═════ INFORMATION GIVEN

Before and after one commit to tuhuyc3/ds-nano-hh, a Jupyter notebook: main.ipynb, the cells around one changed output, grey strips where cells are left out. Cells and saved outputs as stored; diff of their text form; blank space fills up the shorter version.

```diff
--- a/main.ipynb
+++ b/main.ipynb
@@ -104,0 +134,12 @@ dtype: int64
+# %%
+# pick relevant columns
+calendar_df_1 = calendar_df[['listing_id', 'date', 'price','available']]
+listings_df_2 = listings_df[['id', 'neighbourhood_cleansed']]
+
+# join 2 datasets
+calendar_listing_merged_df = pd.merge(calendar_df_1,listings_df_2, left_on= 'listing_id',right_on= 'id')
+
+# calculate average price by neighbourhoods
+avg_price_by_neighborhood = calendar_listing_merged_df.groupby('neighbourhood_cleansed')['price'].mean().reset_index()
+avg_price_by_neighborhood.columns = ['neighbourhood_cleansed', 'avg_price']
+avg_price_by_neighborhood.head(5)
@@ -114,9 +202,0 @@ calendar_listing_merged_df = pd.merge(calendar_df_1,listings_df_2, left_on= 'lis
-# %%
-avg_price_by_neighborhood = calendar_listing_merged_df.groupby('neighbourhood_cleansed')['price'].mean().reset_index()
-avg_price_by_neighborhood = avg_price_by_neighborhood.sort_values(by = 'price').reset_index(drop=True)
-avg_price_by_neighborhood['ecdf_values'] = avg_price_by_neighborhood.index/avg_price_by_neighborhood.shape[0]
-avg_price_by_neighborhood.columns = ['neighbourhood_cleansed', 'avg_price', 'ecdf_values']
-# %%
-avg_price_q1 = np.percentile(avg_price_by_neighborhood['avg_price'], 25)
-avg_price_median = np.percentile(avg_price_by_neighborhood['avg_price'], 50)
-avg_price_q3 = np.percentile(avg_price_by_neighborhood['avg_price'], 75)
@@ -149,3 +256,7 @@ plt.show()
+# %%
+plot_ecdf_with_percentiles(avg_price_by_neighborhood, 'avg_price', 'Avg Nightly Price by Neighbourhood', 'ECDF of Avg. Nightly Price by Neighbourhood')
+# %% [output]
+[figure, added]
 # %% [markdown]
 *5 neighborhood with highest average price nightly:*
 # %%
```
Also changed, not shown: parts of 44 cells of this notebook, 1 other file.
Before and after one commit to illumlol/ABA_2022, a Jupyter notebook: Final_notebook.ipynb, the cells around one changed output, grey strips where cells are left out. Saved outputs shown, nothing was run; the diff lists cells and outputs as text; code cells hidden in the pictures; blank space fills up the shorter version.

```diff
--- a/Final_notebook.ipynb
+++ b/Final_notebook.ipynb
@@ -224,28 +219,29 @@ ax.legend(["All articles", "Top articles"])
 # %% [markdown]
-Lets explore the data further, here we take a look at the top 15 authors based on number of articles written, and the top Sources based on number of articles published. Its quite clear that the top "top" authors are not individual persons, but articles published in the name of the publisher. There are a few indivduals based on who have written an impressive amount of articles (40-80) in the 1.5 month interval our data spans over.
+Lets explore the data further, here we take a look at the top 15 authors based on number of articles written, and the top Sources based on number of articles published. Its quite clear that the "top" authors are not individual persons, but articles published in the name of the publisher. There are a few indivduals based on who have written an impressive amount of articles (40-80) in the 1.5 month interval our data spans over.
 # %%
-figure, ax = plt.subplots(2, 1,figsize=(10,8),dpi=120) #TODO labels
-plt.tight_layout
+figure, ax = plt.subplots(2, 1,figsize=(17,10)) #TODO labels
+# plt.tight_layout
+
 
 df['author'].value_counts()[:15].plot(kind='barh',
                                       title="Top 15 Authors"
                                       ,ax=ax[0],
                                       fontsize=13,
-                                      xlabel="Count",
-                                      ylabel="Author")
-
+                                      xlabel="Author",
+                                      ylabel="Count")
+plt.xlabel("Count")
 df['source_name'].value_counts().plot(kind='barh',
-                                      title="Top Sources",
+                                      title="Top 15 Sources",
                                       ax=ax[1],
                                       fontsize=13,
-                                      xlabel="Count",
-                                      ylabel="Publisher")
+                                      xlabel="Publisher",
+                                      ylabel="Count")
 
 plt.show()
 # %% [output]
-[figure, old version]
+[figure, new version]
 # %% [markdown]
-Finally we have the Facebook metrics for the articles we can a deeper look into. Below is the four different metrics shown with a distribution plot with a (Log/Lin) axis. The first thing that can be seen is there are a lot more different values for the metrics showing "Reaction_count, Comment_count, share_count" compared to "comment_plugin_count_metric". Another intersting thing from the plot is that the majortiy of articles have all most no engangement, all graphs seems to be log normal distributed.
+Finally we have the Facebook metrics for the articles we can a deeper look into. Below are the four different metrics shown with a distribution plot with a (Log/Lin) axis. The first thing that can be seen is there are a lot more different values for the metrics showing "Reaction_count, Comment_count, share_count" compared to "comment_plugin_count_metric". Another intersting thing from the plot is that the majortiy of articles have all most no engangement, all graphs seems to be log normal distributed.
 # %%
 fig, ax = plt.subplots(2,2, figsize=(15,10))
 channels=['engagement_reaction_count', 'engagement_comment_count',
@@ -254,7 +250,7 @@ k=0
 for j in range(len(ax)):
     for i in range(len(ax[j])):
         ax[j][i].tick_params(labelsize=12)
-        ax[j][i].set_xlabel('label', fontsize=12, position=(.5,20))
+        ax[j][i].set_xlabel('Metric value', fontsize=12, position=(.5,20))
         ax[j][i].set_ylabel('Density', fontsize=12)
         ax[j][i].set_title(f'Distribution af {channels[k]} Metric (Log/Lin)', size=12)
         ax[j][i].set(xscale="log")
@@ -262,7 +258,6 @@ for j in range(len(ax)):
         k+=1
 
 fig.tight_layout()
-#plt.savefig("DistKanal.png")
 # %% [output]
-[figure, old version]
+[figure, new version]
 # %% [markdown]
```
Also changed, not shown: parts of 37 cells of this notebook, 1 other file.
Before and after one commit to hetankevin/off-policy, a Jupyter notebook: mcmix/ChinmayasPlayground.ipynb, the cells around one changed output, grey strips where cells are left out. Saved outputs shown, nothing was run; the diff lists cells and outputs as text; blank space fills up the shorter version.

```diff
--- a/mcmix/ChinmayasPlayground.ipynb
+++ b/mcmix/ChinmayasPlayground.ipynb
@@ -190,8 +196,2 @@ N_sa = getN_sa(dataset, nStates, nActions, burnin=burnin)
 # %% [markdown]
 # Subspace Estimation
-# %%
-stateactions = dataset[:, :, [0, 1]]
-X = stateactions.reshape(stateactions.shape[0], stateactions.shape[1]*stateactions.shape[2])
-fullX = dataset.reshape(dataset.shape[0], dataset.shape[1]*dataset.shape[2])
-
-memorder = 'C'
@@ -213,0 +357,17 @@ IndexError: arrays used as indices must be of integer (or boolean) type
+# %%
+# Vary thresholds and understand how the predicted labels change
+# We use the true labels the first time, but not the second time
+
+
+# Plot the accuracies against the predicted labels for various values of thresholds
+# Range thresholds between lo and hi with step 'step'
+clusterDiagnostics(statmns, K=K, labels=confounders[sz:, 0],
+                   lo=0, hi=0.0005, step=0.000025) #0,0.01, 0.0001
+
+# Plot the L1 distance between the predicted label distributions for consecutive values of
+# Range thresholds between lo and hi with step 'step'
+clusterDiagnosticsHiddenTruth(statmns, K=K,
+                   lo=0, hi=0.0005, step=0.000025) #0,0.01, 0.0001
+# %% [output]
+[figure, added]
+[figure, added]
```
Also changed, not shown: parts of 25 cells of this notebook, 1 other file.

══════════

ASSIGNMENT: Print the entries above exactly as they were written, down to the last line.

RESULT FOR THIS TASK:
Before and after one commit to tuhuyc3/ds-nano-hh, a Jupyter notebook: main.ipynb, the cells around one changed output, grey strips where cells are left out. Cells and saved outputs as stored; diff of their text form; blank space fills up the shorter version.

```diff
--- a/main.ipynb
+++ b/main.ipynb
@@ -104,0 +134,12 @@ dtype: int64
+# %%
+# pick relevant columns
+calendar_df_1 = calendar_df[['listing_id', 'date', 'price','available']]
+listings_df_2 = listings_df[['id', 'neighbourhood_cleansed']]
+
+# join 2 datasets
+calendar_listing_merged_df = pd.merge(calendar_df_1,listings_df_2, left_on= 'listing_id',right_on= 'id')
+
+# calculate average price by neighbourhoods
+avg_price_by_neighborhood = calendar_listing_merged_df.groupby('neighbourhood_cleansed')['price'].mean().reset_index()
+avg_price_by_neighborhood.columns = ['neighbourhood_cleansed', 'avg_price']
+avg_price_by_neighborhood.head(5)
@@ -114,9 +202,0 @@ calendar_listing_merged_df = pd.merge(calendar_df_1,listings_df_2, left_on= 'lis
-# %%
-avg_price_by_neighborhood = calendar_listing_merged_df.groupby('neighbourhood_cleansed')['price'].mean().reset_index()
-avg_price_by_neighborhood = avg_price_by_neighborhood.sort_values(by = 'price').reset_index(drop=True)
-avg_price_by_neighborhood['ecdf_values'] = avg_price_by_neighborhood.index/avg_price_by_neighborhood.shape[0]
-avg_price_by_neighborhood.columns = ['neighbourhood_cleansed', 'avg_price', 'ecdf_values']
-# %%
-avg_price_q1 = np.percentile(avg_price_by_neighborhood['avg_price'], 25)
-avg_price_median = np.percentile(avg_price_by_neighborhood['avg_price'], 50)
-avg_price_q3 = np.percentile(avg_price_by_neighborhood['avg_price'], 75)
@@ -149,3 +256,7 @@ plt.show()
+# %%
+plot_ecdf_with_percentiles(avg_price_by_neighborhood, 'avg_price', 'Avg Nightly Price by Neighbourhood', 'ECDF of Avg. Nightly Price by Neighbourhood')
+# %% [output]
+[figure, added]
 # %% [markdown]
 *5 neighborhood with highest average price nightly:*
 # %%
```
Also changed, not shown: parts of 44 cells of this notebook, 1 other file.
Before and after one commit to illumlol/ABA_2022, a Jupyter notebook: Final_notebook.ipynb, the cells around one changed output, grey strips where cells are left out. Saved outputs shown, nothing was run; the diff lists cells and outputs as text; code cells hidden in the pictures; blank space fills up the shorter version.

```diff
--- a/Final_notebook.ipynb
+++ b/Final_notebook.ipynb
@@ -224,28 +219,29 @@ ax.legend(["All articles", "Top articles"])
 # %% [markdown]
-Lets explore the data further, here we take a look at the top 15 authors based on number of articles written, and the top Sources based on number of articles published. Its quite clear that the top "top" authors are not individual persons, but articles published in the name of the publisher. There are a few indivduals based on who have written an impressive amount of articles (40-80) in the 1.5 month interval our data spans over.
+Lets explore the data further, here we take a look at the top 15 authors based on number of articles written, and the top Sources based on number of articles published. Its quite clear that the "top" authors are not individual persons, but articles published in the name of the publisher. There are a few indivduals based on who have written an impressive amount of articles (40-80) in the 1.5 month interval our data spans over.
 # %%
-figure, ax = plt.subplots(2, 1,figsize=(10,8),dpi=120) #TODO labels
-plt.tight_layout
+figure, ax = plt.subplots(2, 1,figsize=(17,10)) #TODO labels
+# plt.tight_layout
+
 
 df['author'].value_counts()[:15].plot(kind='barh',
                                       title="Top 15 Authors"
                                       ,ax=ax[0],
                                       fontsize=13,
-                                      xlabel="Count",
-                                      ylabel="Author")
-
+                                      xlabel="Author",
+                                      ylabel="Count")
+plt.xlabel("Count")
 df['source_name'].value_counts().plot(kind='barh',
-                                      title="Top Sources",
+                                      title="Top 15 Sources",
                                       ax=ax[1],
                                       fontsize=13,
-                                      xlabel="Count",
-                                      ylabel="Publisher")
+                                      xlabel="Publisher",
+                                      ylabel="Count")
 
 plt.show()
 # %% [output]
-[figure, old version]
+[figure, new version]
 # %% [markdown]
-Finally we have the Facebook metrics for the articles we can a deeper look into. Below is the four different metrics shown with a distribution plot with a (Log/Lin) axis. The first thing that can be seen is there are a lot more different values for the metrics showing "Reaction_count, Comment_count, share_count" compared to "comment_plugin_count_metric". Another intersting thing from the plot is that the majortiy of articles have all most no engangement, all graphs seems to be log normal distributed.
+Finally we have the Facebook metrics for the articles we can a deeper look into. Below are the four different metrics shown with a distribution plot with a (Log/Lin) axis. The first thing that can be seen is there are a lot more different values for the metrics showing "Reaction_count, Comment_count, share_count" compared to "comment_plugin_count_metric". Another intersting thing from the plot is that the majortiy of articles have all most no engangement, all graphs seems to be log normal distributed.
 # %%
 fig, ax = plt.subplots(2,2, figsize=(15,10))
 channels=['engagement_reaction_count', 'engagement_comment_count',
@@ -254,7 +250,7 @@ k=0
 for j in range(len(ax)):
     for i in range(len(ax[j])):
         ax[j][i].tick_params(labelsize=12)
-        ax[j][i].set_xlabel('label', fontsize=12, position=(.5,20))
+        ax[j][i].set_xlabel('Metric value', fontsize=12, position=(.5,20))
         ax[j][i].set_ylabel('Density', fontsize=12)
         ax[j][i].set_title(f'Distribution af {channels[k]} Metric (Log/Lin)', size=12)
         ax[j][i].set(xscale="log")
@@ -262,7 +258,6 @@ for j in range(len(ax)):
         k+=1
 
 fig.tight_layout()
-#plt.savefig("DistKanal.png")
 # %% [output]
-[figure, old version]
+[figure, new version]
 # %% [markdown]
```
Also changed, not shown: parts of 37 cells of this notebook, 1 other file.
Before and after one commit to hetankevin/off-policy, a Jupyter notebook: mcmix/ChinmayasPlayground.ipynb, the cells around one changed output, grey strips where cells are left out. Saved outputs shown, nothing was run; the diff lists cells and outputs as text; blank space fills up the shorter version.

```diff
--- a/mcmix/ChinmayasPlayground.ipynb
+++ b/mcmix/ChinmayasPlayground.ipynb
@@ -190,8 +196,2 @@ N_sa = getN_sa(dataset, nStates, nActions, burnin=burnin)
 # %% [markdown]
 # Subspace Estimation
-# %%
-stateactions = dataset[:, :, [0, 1]]
-X = stateactions.reshape(stateactions.shape[0], stateactions.shape[1]*stateactions.shape[2])
-fullX = dataset.reshape(dataset.shape[0], dataset.shape[1]*dataset.shape[2])
-
-memorder = 'C'
@@ -213,0 +357,17 @@ IndexError: arrays used as indices must be of integer (or boolean) type
+# %%
+# Vary thresholds and understand how the predicted labels change
+# We use the true labels the first time, but not the second time
+
+
+# Plot the accuracies against the predicted labels for various values of thresholds
+# Range thresholds between lo and hi with step 'step'
+clusterDiagnostics(statmns, K=K, labels=confounders[sz:, 0],
+                   lo=0, hi=0.0005, step=0.000025) #0,0.01, 0.0001
+
+# Plot the L1 distance between the predicted label distributions for consecutive values of
+# Range thresholds between lo and hi with step 'step'
+clusterDiagnosticsHiddenTruth(statmns, K=K,
+                   lo=0, hi=0.0005, step=0.000025) #0,0.01, 0.0001
+# %% [output]
+[figure, added]
+[figure, added]
```
Also changed, not shown: parts of 25 cells of this notebook, 1 other file.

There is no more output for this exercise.